■ Your task
Please return each of the entries that follow, unchanged in every word.
________
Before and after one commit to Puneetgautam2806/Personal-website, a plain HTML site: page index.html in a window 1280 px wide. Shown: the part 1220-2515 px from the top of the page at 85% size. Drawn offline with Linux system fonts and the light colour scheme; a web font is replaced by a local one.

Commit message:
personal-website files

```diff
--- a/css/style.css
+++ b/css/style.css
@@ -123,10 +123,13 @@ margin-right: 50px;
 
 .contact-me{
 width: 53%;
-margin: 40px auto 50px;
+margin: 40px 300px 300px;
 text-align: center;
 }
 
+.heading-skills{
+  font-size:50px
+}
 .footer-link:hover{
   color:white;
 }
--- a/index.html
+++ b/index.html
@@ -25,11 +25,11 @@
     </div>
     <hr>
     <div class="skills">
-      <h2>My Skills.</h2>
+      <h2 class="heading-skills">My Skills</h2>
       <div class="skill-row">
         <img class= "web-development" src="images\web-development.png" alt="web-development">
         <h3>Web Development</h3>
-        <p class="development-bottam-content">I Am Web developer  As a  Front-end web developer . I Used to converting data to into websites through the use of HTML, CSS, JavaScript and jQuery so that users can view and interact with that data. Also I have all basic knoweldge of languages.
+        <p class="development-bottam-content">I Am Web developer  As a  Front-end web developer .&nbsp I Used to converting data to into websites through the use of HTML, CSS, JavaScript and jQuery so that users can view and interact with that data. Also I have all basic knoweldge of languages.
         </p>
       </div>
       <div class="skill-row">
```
________
■ Solution for this exercise
Before and after one commit to Puneetgautam2806/Personal-website, a plain HTML site: page index.html in a window 1280 px wide. Shown: the part 1220-2515 px from the top of the page at 85% size. Drawn offline with Linux system fonts and the light colour scheme; a web font is replaced by a local one.

Commit message:
personal-website files

```diff
--- a/css/style.css
+++ b/css/style.css
@@ -123,10 +123,13 @@ margin-right: 50px;
 
 .contact-me{
 width: 53%;
-margin: 40px auto 50px;
+margin: 40px 300px 300px;
 text-align: center;
 }
 
+.heading-skills{
+  font-size:50px
+}
 .footer-link:hover{
   color:white;
 }
--- a/index.html
+++ b/index.html
@@ -25,11 +25,11 @@
     </div>
     <hr>
     <div class="skills">
-      <h2>My Skills.</h2>
+      <h2 class="heading-skills">My Skills</h2>
       <div class="skill-row">
         <img class= "web-development" src="images\web-development.png" alt="web-development">
         <h3>Web Development</h3>
-        <p class="development-bottam-content">I Am Web developer  As a  Front-end web developer . I Used to converting data to into websites through the use of HTML, CSS, JavaScript and jQuery so that users can view and interact with that data. Also I have all basic knoweldge of languages.
+        <p class="development-bottam-content">I Am Web developer  As a  Front-end web developer .&nbsp I Used to converting data to into websites through the use of HTML, CSS, JavaScript and jQuery so that users can view and interact with that data. Also I have all basic knoweldge of languages.
         </p>
       </div>
       <div class="skill-row">
```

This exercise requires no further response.